The Hmong in Montana story cloth is part of a collection donated to the Montana Museum of Art & Culture by Helen I. Cappadocia.
The collection includes more than 600 objects that range from traditional and ceremonial dress, wedding outfits, skirts, prayer shawls, an elephant head cloth and a money vest, to contemporary story cloths – embroidered textiles that tell important features of Hmong history in stitched pictures and words. Among the story cloths in the collection are depictions of the Hmong migration from China, images of political unrest and conflict including the Vietnam War, and relocation to Missoula.

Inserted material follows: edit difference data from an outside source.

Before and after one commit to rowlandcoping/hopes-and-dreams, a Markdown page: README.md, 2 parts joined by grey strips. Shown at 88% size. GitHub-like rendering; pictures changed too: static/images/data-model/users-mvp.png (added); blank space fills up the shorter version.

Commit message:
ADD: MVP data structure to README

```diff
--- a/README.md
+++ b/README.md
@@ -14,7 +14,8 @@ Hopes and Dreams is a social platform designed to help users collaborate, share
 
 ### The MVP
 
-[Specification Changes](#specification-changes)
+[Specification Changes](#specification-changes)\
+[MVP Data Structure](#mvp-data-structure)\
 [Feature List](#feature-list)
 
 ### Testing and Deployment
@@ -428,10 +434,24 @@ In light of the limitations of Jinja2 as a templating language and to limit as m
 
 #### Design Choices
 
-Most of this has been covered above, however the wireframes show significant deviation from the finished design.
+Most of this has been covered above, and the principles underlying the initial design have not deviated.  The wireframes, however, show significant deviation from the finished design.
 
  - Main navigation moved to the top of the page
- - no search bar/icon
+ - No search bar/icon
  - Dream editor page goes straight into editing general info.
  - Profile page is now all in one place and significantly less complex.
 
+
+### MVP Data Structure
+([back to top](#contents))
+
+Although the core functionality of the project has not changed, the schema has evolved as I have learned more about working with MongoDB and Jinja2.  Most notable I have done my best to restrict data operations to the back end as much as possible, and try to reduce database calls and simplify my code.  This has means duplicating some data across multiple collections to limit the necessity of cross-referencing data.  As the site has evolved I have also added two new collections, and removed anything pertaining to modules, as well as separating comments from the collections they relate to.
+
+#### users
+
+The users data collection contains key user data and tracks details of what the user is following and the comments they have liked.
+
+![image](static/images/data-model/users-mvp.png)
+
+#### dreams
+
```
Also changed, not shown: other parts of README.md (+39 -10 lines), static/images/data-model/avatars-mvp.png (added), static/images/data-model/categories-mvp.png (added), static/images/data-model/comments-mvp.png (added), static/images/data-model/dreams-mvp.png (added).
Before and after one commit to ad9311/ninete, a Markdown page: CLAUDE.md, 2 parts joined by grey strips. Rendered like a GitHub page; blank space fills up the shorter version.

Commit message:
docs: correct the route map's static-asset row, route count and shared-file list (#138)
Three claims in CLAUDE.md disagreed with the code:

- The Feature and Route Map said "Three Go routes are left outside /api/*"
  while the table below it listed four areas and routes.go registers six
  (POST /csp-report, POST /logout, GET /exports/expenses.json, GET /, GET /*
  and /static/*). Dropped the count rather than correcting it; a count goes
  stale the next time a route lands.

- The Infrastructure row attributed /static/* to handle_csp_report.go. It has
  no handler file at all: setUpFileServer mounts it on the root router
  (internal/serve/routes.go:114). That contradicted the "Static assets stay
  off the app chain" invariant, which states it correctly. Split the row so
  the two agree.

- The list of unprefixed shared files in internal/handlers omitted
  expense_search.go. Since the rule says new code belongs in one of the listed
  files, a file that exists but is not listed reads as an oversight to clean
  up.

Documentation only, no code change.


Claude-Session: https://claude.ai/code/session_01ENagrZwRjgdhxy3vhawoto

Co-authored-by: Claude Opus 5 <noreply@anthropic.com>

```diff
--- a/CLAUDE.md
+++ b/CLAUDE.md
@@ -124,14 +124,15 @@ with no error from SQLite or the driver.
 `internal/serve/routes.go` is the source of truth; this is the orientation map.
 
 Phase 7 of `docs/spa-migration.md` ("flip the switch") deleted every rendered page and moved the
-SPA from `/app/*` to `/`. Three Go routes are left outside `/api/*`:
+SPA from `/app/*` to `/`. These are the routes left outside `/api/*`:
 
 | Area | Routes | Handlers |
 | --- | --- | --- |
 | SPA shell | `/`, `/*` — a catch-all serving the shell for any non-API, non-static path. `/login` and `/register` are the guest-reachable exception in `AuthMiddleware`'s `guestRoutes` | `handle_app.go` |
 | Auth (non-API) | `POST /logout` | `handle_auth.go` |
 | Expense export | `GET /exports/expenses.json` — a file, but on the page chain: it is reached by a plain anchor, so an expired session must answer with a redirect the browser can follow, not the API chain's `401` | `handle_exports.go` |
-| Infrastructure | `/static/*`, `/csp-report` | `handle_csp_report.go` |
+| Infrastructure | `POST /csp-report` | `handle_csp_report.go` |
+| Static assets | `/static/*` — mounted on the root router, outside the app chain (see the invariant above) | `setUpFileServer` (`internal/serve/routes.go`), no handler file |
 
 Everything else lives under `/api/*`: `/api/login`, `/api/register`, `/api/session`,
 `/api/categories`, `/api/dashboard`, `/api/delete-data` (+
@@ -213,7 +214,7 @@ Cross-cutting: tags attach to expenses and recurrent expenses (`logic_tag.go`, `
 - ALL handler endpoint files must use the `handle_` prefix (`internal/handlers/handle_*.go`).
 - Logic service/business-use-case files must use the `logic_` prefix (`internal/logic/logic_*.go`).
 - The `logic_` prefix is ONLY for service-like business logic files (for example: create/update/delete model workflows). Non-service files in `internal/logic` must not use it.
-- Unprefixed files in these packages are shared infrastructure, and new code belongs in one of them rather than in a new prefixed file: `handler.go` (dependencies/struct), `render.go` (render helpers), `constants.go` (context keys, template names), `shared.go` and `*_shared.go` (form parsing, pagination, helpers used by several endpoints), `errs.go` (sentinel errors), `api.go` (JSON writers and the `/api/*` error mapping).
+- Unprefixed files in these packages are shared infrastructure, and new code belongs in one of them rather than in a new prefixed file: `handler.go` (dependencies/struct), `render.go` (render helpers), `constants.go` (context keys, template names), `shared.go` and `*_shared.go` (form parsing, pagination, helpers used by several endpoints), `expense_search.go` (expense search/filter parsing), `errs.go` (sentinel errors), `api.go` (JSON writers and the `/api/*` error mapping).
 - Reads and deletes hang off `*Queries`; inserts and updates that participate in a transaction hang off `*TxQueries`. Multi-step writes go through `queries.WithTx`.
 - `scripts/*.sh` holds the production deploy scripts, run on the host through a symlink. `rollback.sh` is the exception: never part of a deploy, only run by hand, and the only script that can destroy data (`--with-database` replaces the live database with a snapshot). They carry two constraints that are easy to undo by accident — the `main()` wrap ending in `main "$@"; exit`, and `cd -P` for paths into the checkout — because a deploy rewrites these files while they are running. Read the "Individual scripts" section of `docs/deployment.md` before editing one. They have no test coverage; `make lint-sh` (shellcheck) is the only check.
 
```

This particular story cloth tells a simpler story, one of the everyday lives of the Hmong immigrants in their new home: Missoula. The schools and graduations, the hospital with a newborn baby, the Hmong New Year, kids at play, and men hunting and fishing. It depicts celebrations and funerals, and the farms that fill the farmers markets every summer.
Prominently placed at the top of the piece are two depictions important to the history of the Hmong in Missoula. One is the funeral of Jerry Daniels. Daniels was a CIA officer in Laos and Thailand in the early 1960s until his death in 1982. For 20 years he worked closely with the Hmong people, and when the communists took over Laos in 1975, Daniels was responsible for the evacuation of Gen. Vang Pao and more than 2,000 of his officers and their families. Many of these refugees were sent to Missoula, Daniels’ hometown. After Daniels’ untimely death in Thailand, his body was returned to Missoula and the Hmong were allowed to honor him with a full formal three-day traditional funeral celebration depicted in the story cloth. According to his biography, never has any non-Hmong been paid such tribute.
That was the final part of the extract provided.